WORK INSTRUCTION: What you need to produce is the complete listing, repeated exactly.
◆ ◆ ◆ ◆ ◆ ◆ ◆
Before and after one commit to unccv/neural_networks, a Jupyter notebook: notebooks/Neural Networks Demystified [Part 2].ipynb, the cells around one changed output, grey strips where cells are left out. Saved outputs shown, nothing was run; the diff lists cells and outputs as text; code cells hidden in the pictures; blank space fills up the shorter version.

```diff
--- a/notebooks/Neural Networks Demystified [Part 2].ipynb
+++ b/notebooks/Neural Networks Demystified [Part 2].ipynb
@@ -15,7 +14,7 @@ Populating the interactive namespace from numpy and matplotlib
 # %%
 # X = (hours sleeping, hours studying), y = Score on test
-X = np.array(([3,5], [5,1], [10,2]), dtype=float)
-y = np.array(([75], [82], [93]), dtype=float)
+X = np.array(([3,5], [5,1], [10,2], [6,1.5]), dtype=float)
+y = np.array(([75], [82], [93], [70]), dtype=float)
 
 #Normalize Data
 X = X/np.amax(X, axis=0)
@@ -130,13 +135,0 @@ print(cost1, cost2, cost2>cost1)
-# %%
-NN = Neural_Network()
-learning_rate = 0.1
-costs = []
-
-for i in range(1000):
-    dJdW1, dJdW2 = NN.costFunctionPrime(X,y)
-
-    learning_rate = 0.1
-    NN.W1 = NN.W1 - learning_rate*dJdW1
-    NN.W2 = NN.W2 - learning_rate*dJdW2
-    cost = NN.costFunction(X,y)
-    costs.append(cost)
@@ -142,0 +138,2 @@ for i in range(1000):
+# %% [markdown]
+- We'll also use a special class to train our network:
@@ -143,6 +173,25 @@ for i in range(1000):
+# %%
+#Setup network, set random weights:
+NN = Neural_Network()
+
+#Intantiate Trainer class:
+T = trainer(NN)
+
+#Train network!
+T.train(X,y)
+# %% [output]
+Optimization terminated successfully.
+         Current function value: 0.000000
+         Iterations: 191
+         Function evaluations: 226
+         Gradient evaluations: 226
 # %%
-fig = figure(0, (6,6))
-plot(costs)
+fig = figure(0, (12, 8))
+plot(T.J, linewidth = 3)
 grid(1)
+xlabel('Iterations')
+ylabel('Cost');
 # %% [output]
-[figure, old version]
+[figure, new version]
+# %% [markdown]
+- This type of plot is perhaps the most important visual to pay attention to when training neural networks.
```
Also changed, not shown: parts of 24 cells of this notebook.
◆ ◆ ◆ ◆ ◆ ◆ ◆
ANSWER TO THIS EXERCISE:
Before and after one commit to unccv/neural_networks, a Jupyter notebook: notebooks/Neural Networks Demystified [Part 2].ipynb, the cells around one changed output, grey strips where cells are left out. Saved outputs shown, nothing was run; the diff lists cells and outputs as text; code cells hidden in the pictures; blank space fills up the shorter version.

```diff
--- a/notebooks/Neural Networks Demystified [Part 2].ipynb
+++ b/notebooks/Neural Networks Demystified [Part 2].ipynb
@@ -15,7 +14,7 @@ Populating the interactive namespace from numpy and matplotlib
 # %%
 # X = (hours sleeping, hours studying), y = Score on test
-X = np.array(([3,5], [5,1], [10,2]), dtype=float)
-y = np.array(([75], [82], [93]), dtype=float)
+X = np.array(([3,5], [5,1], [10,2], [6,1.5]), dtype=float)
+y = np.array(([75], [82], [93], [70]), dtype=float)
 
 #Normalize Data
 X = X/np.amax(X, axis=0)
@@ -130,13 +135,0 @@ print(cost1, cost2, cost2>cost1)
-# %%
-NN = Neural_Network()
-learning_rate = 0.1
-costs = []
-
-for i in range(1000):
-    dJdW1, dJdW2 = NN.costFunctionPrime(X,y)
-
-    learning_rate = 0.1
-    NN.W1 = NN.W1 - learning_rate*dJdW1
-    NN.W2 = NN.W2 - learning_rate*dJdW2
-    cost = NN.costFunction(X,y)
-    costs.append(cost)
@@ -142,0 +138,2 @@ for i in range(1000):
+# %% [markdown]
+- We'll also use a special class to train our network:
@@ -143,6 +173,25 @@ for i in range(1000):
+# %%
+#Setup network, set random weights:
+NN = Neural_Network()
+
+#Intantiate Trainer class:
+T = trainer(NN)
+
+#Train network!
+T.train(X,y)
+# %% [output]
+Optimization terminated successfully.
+         Current function value: 0.000000
+         Iterations: 191
+         Function evaluations: 226
+         Gradient evaluations: 226
 # %%
-fig = figure(0, (6,6))
-plot(costs)
+fig = figure(0, (12, 8))
+plot(T.J, linewidth = 3)
 grid(1)
+xlabel('Iterations')
+ylabel('Cost');
 # %% [output]
-[figure, old version]
+[figure, new version]
+# %% [markdown]
+- This type of plot is perhaps the most important visual to pay attention to when training neural networks.
```
Also changed, not shown: parts of 24 cells of this notebook.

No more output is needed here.